For the first time, the prize money will be limited to residents of Albany, Schenectady, Rensselaer, Fulton, Greene, Columbia, Schoharie, Montgomery, Saratoga, Warren or Washington counties in New York, or Bennington County in Vermont and Berkshire County in Massachusetts. Runners who have been members of the Hudson Mohawk Road Runners Club since before June 1 are also eligible regardless of residency.

Neiles, who is a co-race director with Brian and Jessica Northan, Ray Newkirk and Jon Rocco, said organizers have met with some backlash over the prize money change.

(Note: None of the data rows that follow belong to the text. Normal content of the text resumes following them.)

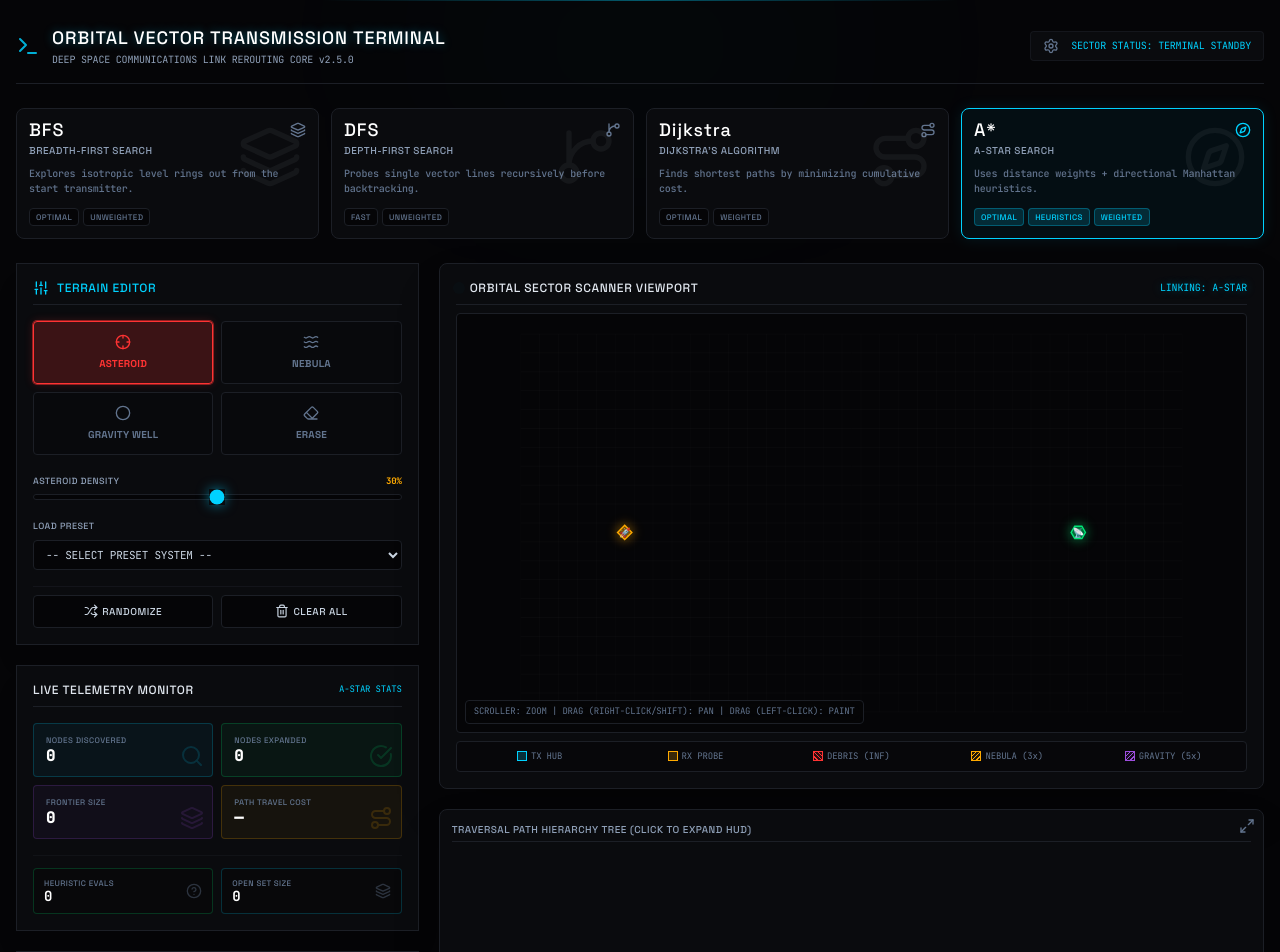
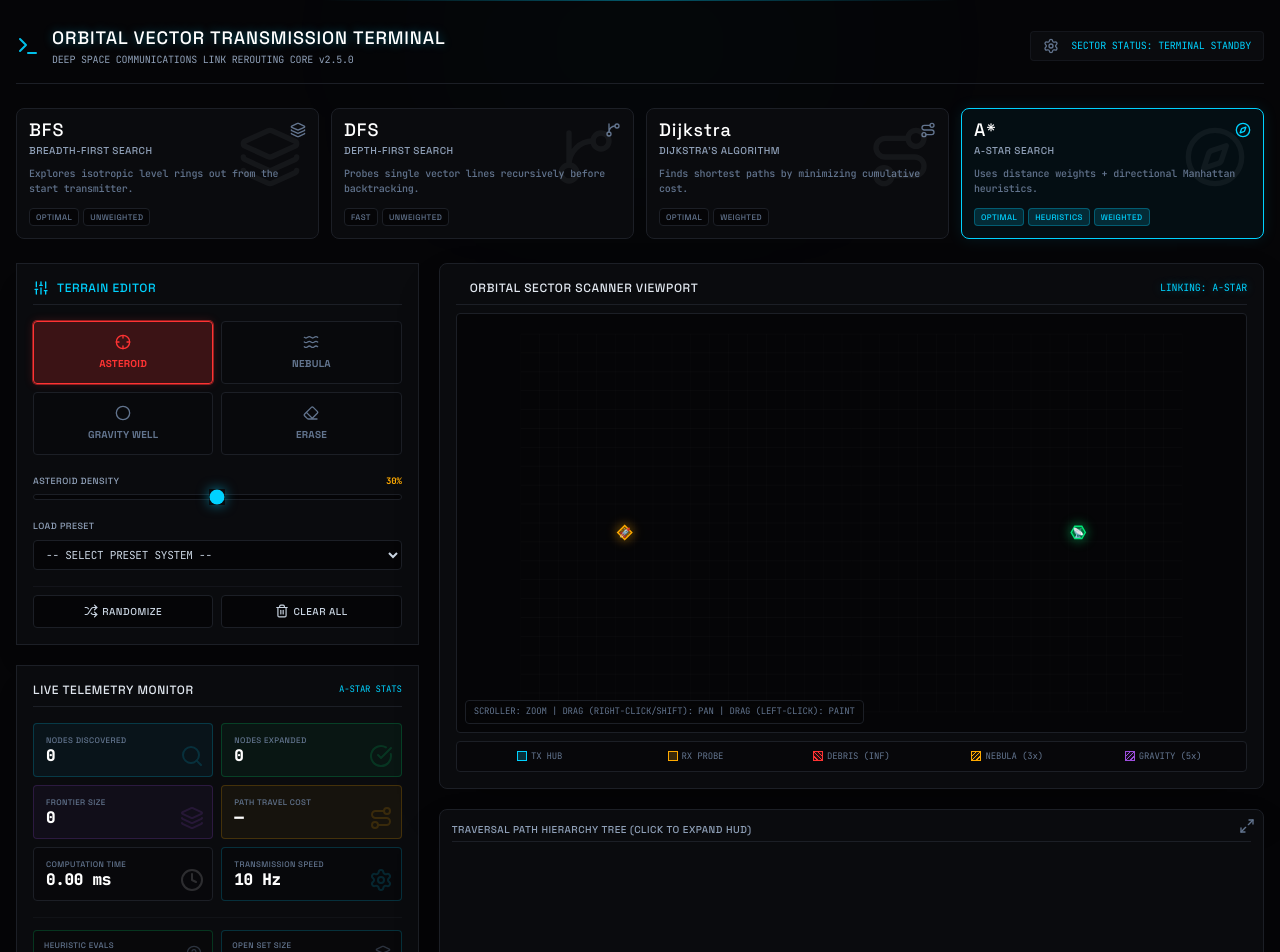
Before and after one commit to NebulaVoltage/Space-Mission-Control-, a React (Vite) app: page / in a window 1280 px wide. Shown: the top 952 px of the page. Built offline with nearby package versions, Linux system fonts and the light colour scheme.

Commit message:
Add algorithm computation execution time and speed metrics to the live telemetry dashboard

```diff
--- a/src/components/inspector/AlgorithmInspector.jsx
+++ b/src/components/inspector/AlgorithmInspector.jsx
@@ -1,4 +1,4 @@
-import { Search, CheckCircle, Layers, Route, AlertCircle, TrendingUp, GitPullRequest, Settings, HelpCircle, HardDrive } from 'lucide-react';
+import { Search, CheckCircle, Layers, Route, AlertCircle, TrendingUp, GitPullRequest, Settings, HelpCircle, HardDrive, Clock } from 'lucide-react';
 import { AlgorithmName, SimStatus } from '../../engine/eventTypes.js';
 
 export default function AlgorithmInspector({ snapshot }) {
@@ -9,9 +9,17 @@ export default function AlgorithmInspector({ snapshot }) {
     metrics = {},
     status = SimStatus.IDLE,
     pathFound,
+    computationTime = 0,
   } = snapshot;
 
   const isComplete = status === SimStatus.COMPLETE;
+
+  // Format computation execution time
+  const displayCompTime = computationTime === 0
+    ? '0.00 ms'
+    : computationTime < 0.01
+    ? '< 0.01 ms'
+    : `${computationTime.toFixed(3)} ms`;
 
   // Build standard metrics list
   const commonMetrics = [
@@ -43,7 +51,22 @@ export default function AlgorithmInspector({ snapshot }) {
       color: 'text-neon-amber border-neon-amber/20 bg-neon-amber/5',
       desc: 'Total cumulative path edge transit weight.',
     },
+    {
+      label: 'COMPUTATION TIME',
+      value: displayCompTime,
+      icon: Clock,
+      color: 'text-white border-cyber-gray-light bg-cyber-black/35',
+      desc: 'Exact CPU execution time of the pathfinding algorithm.',
+    },
+    {
+      label: 'TRANSMISSION SPEED',
+      value: `${snapshot.speed || 0} Hz`,
+      icon: Settings,
+      color: 'text-neon-cyan border-neon-cyan/20 bg-cyber-black/35',
+      desc: 'Current simulation step processing frequency.',
+    },
   ];
+
 
   // Build algorithm-specific metrics
   const getAlgoMetrics = () => {
--- a/src/engine/simulationEngine.js
+++ b/src/engine/simulationEngine.js
@@ -218,6 +218,7 @@ export class SimulationEngine {
     this._goalKey = null;
     this._grid = null;
     this._lastFrameTime = 0;
+    this.computationTime = 0;
   }
 
   /**
@@ -235,6 +236,7 @@ export class SimulationEngine {
     if (!algDef) throw new Error(`Unknown algorithm: ${algorithmName}`);
 
     // Run generator to completion, collecting all events
+    const t0 = performance.now();
     const gen = algDef.generator(grid, start, goal, options);
     this.events = [];
     let result = gen.next();
@@ -242,6 +244,8 @@ export class SimulationEngine {
       this.events.push(result.value);
       result = gen.next();
     }
+    const t1 = performance.now();
+    this.computationTime = t1 - t0;
 
     this.currentStep = -1;
     this.status = SimStatus.PAUSED;
@@ -342,6 +346,7 @@ export class SimulationEngine {
         },
         path: null, pathCost: 0, pathFound: null,
         currentEvent: null, events: this.events, explanation: null,
+        computationTime: 0,
       };
     }
 
@@ -371,6 +376,7 @@ export class SimulationEngine {
         totalSteps: this.events.length,
         speed: this.speed,
         events: this.events,
+        computationTime: this.computationTime,
       };
     }
     return this._snapshot;
@@ -397,6 +403,7 @@ export class SimulationEngine {
     this.status = SimStatus.IDLE;
     this.algorithm = null;
     this._snapshot = null;
+    this.computationTime = 0;
   }
 
   // ── Internal ────────────────────────────────────────────────
```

“It is causing a real ruckus among a lot of people, but that’s the decision they made,” he said. “They’re just trying something different. There are a lot of local people and area runners who would like to take home $600. You won’t see a lot of the hotshots of the past.

“There’s two schools of thought on this.” . .

Although there are several top-quality runners committed to the Stockade-athon, the lack of prize eligibility likely will discourage elite out-of-towners from running. For instance, the 2016 men’s champion, former Niskayuna High star Lou Serafini, would not be in line for prize money, since he lives in Brighton, Mass.

The race has added a few other new features and tweaks. Three-person teams can sign up for a relay in which each runs a 5k leg while competing for the Stockade-athon Cup. Neiles said they only have seven teams signed up so far.

 BTW: I am still nostalgic for the old race route, which had the runners arriving at Lawrence the Indian at the half-way point, allowing spectators here to properly cheer for racers of all talent and speed levels over 30 to 40 minutes; the current route means the entire field runs by in perhaps 12 minutes, and gets to enjoy much less of the Stockade and its hospitality.